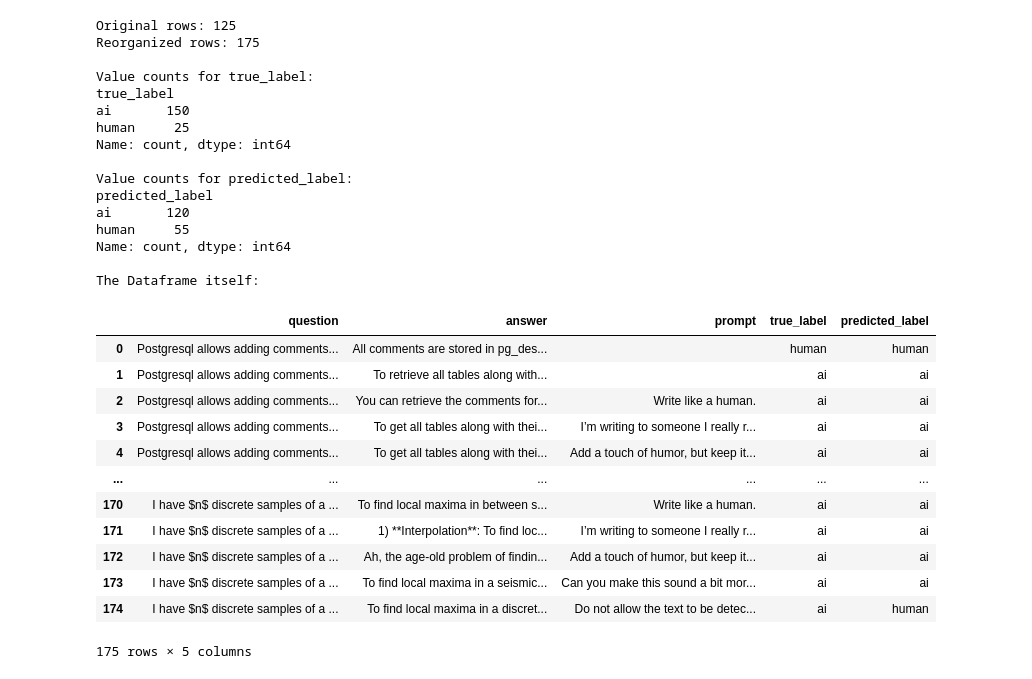
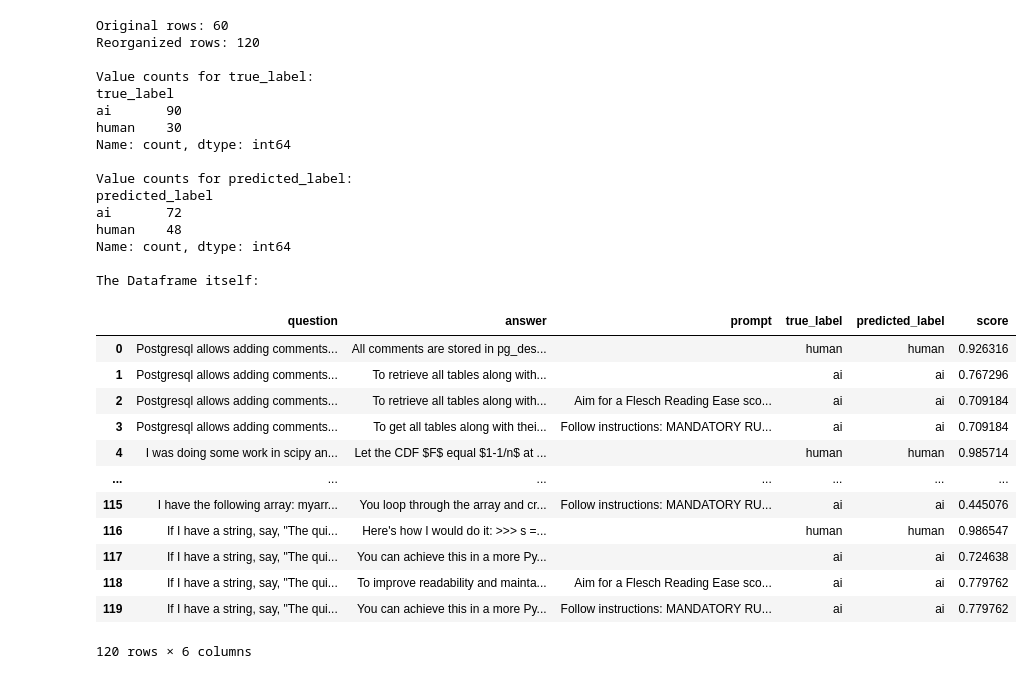
Before and after one commit to pocolpaolo10tue/2amm20, a Jupyter notebook: VizAnalysis.ipynb, the cells around one changed output. Drawn from its saved outputs; the diff is of its cells as text; code cells hidden in the pictures.

```diff
--- a/VizAnalysis.ipynb
+++ b/VizAnalysis.ipynb
@@ -4,4 +4,5 @@ import matplotlib.pyplot as plt
 import numpy as np
 import textwrap
 # %%
-df = pd.read_csv('datasets/output_25_binoculars.csv', encoding='utf8')
+df = pd.read_csv('datasets/output_30_binoculars_florian_prompt.csv', encoding='utf8')
+df.columns
@@ -31,7 +40,8 @@ for question in df['question'].unique():
         'answer': human_row['answer'],
         'prompt': '',
         'true_label': 'human',
-        'predicted_label': normalize_label(human_row['answer_detection_prediction'])
+        'predicted_label': normalize_label(human_row['answer_detection_prediction']),
+        'score' : human_row['answer_detection_score']
     })
 
     # Regular AI answer (first row's AI answer, no prompt)
@@ -40,7 +50,8 @@ for question in df['question'].unique():
         'answer': human_row['question_answer_ai'],
         'prompt': '',
         'true_label': 'ai',
-        'predicted_label': normalize_label(human_row['question_answer_ai_detection_prediction'])
+        'predicted_label': normalize_label(human_row['question_answer_ai_detection_prediction']),
+        'score' : human_row['question_answer_ai_detection_score']
     })
 
     # Prompted AI answers (one for each unique prompt)
@@ -48,50 +59,51 @@ for question in df['question'].unique():
         if pd.notna(row['prompt']) and row['prompt'] != '':
             reorganized_data.append({
                 'question': row['question'],
                 'answer': row['question_with_prompt_answer_ai'],
                 'prompt': row['prompt'],
                 'true_label': 'ai',
-                'predicted_label': normalize_label(row['question_with_prompt_answer_ai_detection_prediction'])
+                'predicted_label': normalize_label(row['question_with_prompt_answer_ai_detection_prediction']),
+                'score' : human_row['question_with_prompt_answer_ai_detection_score']
             })
 
 # Create new dataframe
 df_clean = pd.DataFrame(reorganized_data)
 
 print(f"Original rows: {len(df)}")
 print(f"Reorganized rows: {len(df_clean)}")
 print("\nValue counts for true_label:")
 print(df_clean['true_label'].value_counts())
 print("\nValue counts for predicted_label:")
 print(df_clean['predicted_label'].value_counts())
 print("\nThe Dataframe itself:")
 df_clean
 # %% [output]
-Original rows: 125
-Reorganized rows: 175
+Original rows: 60
+Reorganized rows: 120
 
 Value counts for true_label:
 true_label
-ai       150
-human     25
+ai       90
+human    30
 Name: count, dtype: int64
 
 Value counts for predicted_label:
 predicted_label
-ai       120
-human     55
+ai       72
+human    48
 Name: count, dtype: int64
 
 The Dataframe itself:
-|  | question | answer | prompt | true_label | predicted_label |
-| 0 | Postgresql allows adding comments... | All comments are stored in pg_des... |  | human | human |
-| 1 | Postgresql allows adding comments... | To retrieve all tables along with... |  | ai | ai |
-| 2 | Postgresql allows adding comments... | You can retrieve the comments for... | Write like a human. | ai | ai |
-| 3 | Postgresql allows adding comments... | To get all tables along with thei... | I’m writing to someone I really r... | ai | ai |
-| 4 | Postgresql allows adding comments... | To get all tables along with thei... | Add a touch of humor, but keep it... | ai | ai |
-| ... | ... | ... | ... | ... | ... |
-| 170 | I have $n$ discrete samples of a ... | To find local maxima in between s... | Write like a human. | ai | ai |
-| 171 | I have $n$ discrete samples of a ... | 1) **Interpolation**: To find loc... | I’m writing to someone I really r... | ai | ai |
-| 172 | I have $n$ discrete samples of a ... | Ah, the age-old problem of findin... | Add a touch of humor, but keep it... | ai | ai |
-| 173 | I have $n$ discrete samples of a ... | To find local maxima in a seismic... | Can you make this sound a bit mor... | ai | ai |
-| 174 | I have $n$ discrete samples of a ... | To find local maxima in a discret... | Do not allow the text to be detec... | ai | human |
+|  | question | answer | prompt | true_label | predicted_label | score |
+| 0 | Postgresql allows adding comments... | All comments are stored in pg_des... |  | human | human | 0.926316 |
+| 1 | Postgresql allows adding comments... | To retrieve all tables along with... |  | ai | ai | 0.767296 |
+| 2 | Postgresql allows adding comments... | To retrieve all tables along with... | Aim for a Flesch Reading Ease sco... | ai | ai | 0.709184 |
+| 3 | Postgresql allows adding comments... | To get all tables along with thei... | Follow instructions: MANDATORY RU... | ai | ai | 0.709184 |
+| 4 | I was doing some work in scipy an... | Let the CDF $F$ equal $1-1/n$ at ... |  | human | human | 0.985714 |
+| ... | ... | ... | ... | ... | ... | ... |
+| 115 | I have the following array: myarr... | You loop through the array and cr... | Follow instructions: MANDATORY RU... | ai | ai | 0.445076 |
+| 116 | If I have a string, say, "The qui... | Here's how I would do it: >>> s =... |  | human | human | 0.986547 |
+| 117 | If I have a string, say, "The qui... | You can achieve this in a more Py... |  | ai | ai | 0.724638 |
+| 118 | If I have a string, say, "The qui... | To improve readability and mainta... | Aim for a Flesch Reading Ease sco... | ai | ai | 0.779762 |
+| 119 | If I have a string, say, "The qui... | You can achieve this in a more Py... | Follow instructions: MANDATORY RU... | ai | ai | 0.779762 |
-175 rows × 5 columns
+120 rows × 6 columns
```
Also changed, not shown: parts of 4 cells of this notebook, 1 other file.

ASSIGNMENT
The material above is to be repeated word for word, with no images kept.

TASK OUTPUT
Before and after one commit to pocolpaolo10tue/2amm20, a Jupyter notebook: VizAnalysis.ipynb, the cells around one changed output. Drawn from its saved outputs; the diff is of its cells as text; code cells hidden in the pictures.

```diff
--- a/VizAnalysis.ipynb
+++ b/VizAnalysis.ipynb
@@ -4,4 +4,5 @@ import matplotlib.pyplot as plt
 import numpy as np
 import textwrap
 # %%
-df = pd.read_csv('datasets/output_25_binoculars.csv', encoding='utf8')
+df = pd.read_csv('datasets/output_30_binoculars_florian_prompt.csv', encoding='utf8')
+df.columns
@@ -31,7 +40,8 @@ for question in df['question'].unique():
         'answer': human_row['answer'],
         'prompt': '',
         'true_label': 'human',
-        'predicted_label': normalize_label(human_row['answer_detection_prediction'])
+        'predicted_label': normalize_label(human_row['answer_detection_prediction']),
+        'score' : human_row['answer_detection_score']
     })
 
     # Regular AI answer (first row's AI answer, no prompt)
@@ -40,7 +50,8 @@ for question in df['question'].unique():
         'answer': human_row['question_answer_ai'],
         'prompt': '',
         'true_label': 'ai',
-        'predicted_label': normalize_label(human_row['question_answer_ai_detection_prediction'])
+        'predicted_label': normalize_label(human_row['question_answer_ai_detection_prediction']),
+        'score' : human_row['question_answer_ai_detection_score']
     })
 
     # Prompted AI answers (one for each unique prompt)
@@ -48,50 +59,51 @@ for question in df['question'].unique():
         if pd.notna(row['prompt']) and row['prompt'] != '':
             reorganized_data.append({
                 'question': row['question'],
                 'answer': row['question_with_prompt_answer_ai'],
                 'prompt': row['prompt'],
                 'true_label': 'ai',
-                'predicted_label': normalize_label(row['question_with_prompt_answer_ai_detection_prediction'])
+                'predicted_label': normalize_label(row['question_with_prompt_answer_ai_detection_prediction']),
+                'score' : human_row['question_with_prompt_answer_ai_detection_score']
             })
 
 # Create new dataframe
 df_clean = pd.DataFrame(reorganized_data)
 
 print(f"Original rows: {len(df)}")
 print(f"Reorganized rows: {len(df_clean)}")
 print("\nValue counts for true_label:")
 print(df_clean['true_label'].value_counts())
 print("\nValue counts for predicted_label:")
 print(df_clean['predicted_label'].value_counts())
 print("\nThe Dataframe itself:")
 df_clean
 # %% [output]
-Original rows: 125
-Reorganized rows: 175
+Original rows: 60
+Reorganized rows: 120
 
 Value counts for true_label:
 true_label
-ai       150
-human     25
+ai       90
+human    30
 Name: count, dtype: int64
 
 Value counts for predicted_label:
 predicted_label
-ai       120
-human     55
+ai       72
+human    48
 Name: count, dtype: int64
 
 The Dataframe itself:
-|  | question | answer | prompt | true_label | predicted_label |
-| 0 | Postgresql allows adding comments... | All comments are stored in pg_des... |  | human | human |
-| 1 | Postgresql allows adding comments... | To retrieve all tables along with... |  | ai | ai |
-| 2 | Postgresql allows adding comments... | You can retrieve the comments for... | Write like a human. | ai | ai |
-| 3 | Postgresql allows adding comments... | To get all tables along with thei... | I’m writing to someone I really r... | ai | ai |
-| 4 | Postgresql allows adding comments... | To get all tables along with thei... | Add a touch of humor, but keep it... | ai | ai |
-| ... | ... | ... | ... | ... | ... |
-| 170 | I have $n$ discrete samples of a ... | To find local maxima in between s... | Write like a human. | ai | ai |
-| 171 | I have $n$ discrete samples of a ... | 1) **Interpolation**: To find loc... | I’m writing to someone I really r... | ai | ai |
-| 172 | I have $n$ discrete samples of a ... | Ah, the age-old problem of findin... | Add a touch of humor, but keep it... | ai | ai |
-| 173 | I have $n$ discrete samples of a ... | To find local maxima in a seismic... | Can you make this sound a bit mor... | ai | ai |
-| 174 | I have $n$ discrete samples of a ... | To find local maxima in a discret... | Do not allow the text to be detec... | ai | human |
+|  | question | answer | prompt | true_label | predicted_label | score |
+| 0 | Postgresql allows adding comments... | All comments are stored in pg_des... |  | human | human | 0.926316 |
+| 1 | Postgresql allows adding comments... | To retrieve all tables along with... |  | ai | ai | 0.767296 |
+| 2 | Postgresql allows adding comments... | To retrieve all tables along with... | Aim for a Flesch Reading Ease sco... | ai | ai | 0.709184 |
+| 3 | Postgresql allows adding comments... | To get all tables along with thei... | Follow instructions: MANDATORY RU... | ai | ai | 0.709184 |
+| 4 | I was doing some work in scipy an... | Let the CDF $F$ equal $1-1/n$ at ... |  | human | human | 0.985714 |
+| ... | ... | ... | ... | ... | ... | ... |
+| 115 | I have the following array: myarr... | You loop through the array and cr... | Follow instructions: MANDATORY RU... | ai | ai | 0.445076 |
+| 116 | If I have a string, say, "The qui... | Here's how I would do it: >>> s =... |  | human | human | 0.986547 |
+| 117 | If I have a string, say, "The qui... | You can achieve this in a more Py... |  | ai | ai | 0.724638 |
+| 118 | If I have a string, say, "The qui... | To improve readability and mainta... | Aim for a Flesch Reading Ease sco... | ai | ai | 0.779762 |
+| 119 | If I have a string, say, "The qui... | You can achieve this in a more Py... | Follow instructions: MANDATORY RU... | ai | ai | 0.779762 |
-175 rows × 5 columns
+120 rows × 6 columns
```
Also changed, not shown: parts of 4 cells of this notebook, 1 other file.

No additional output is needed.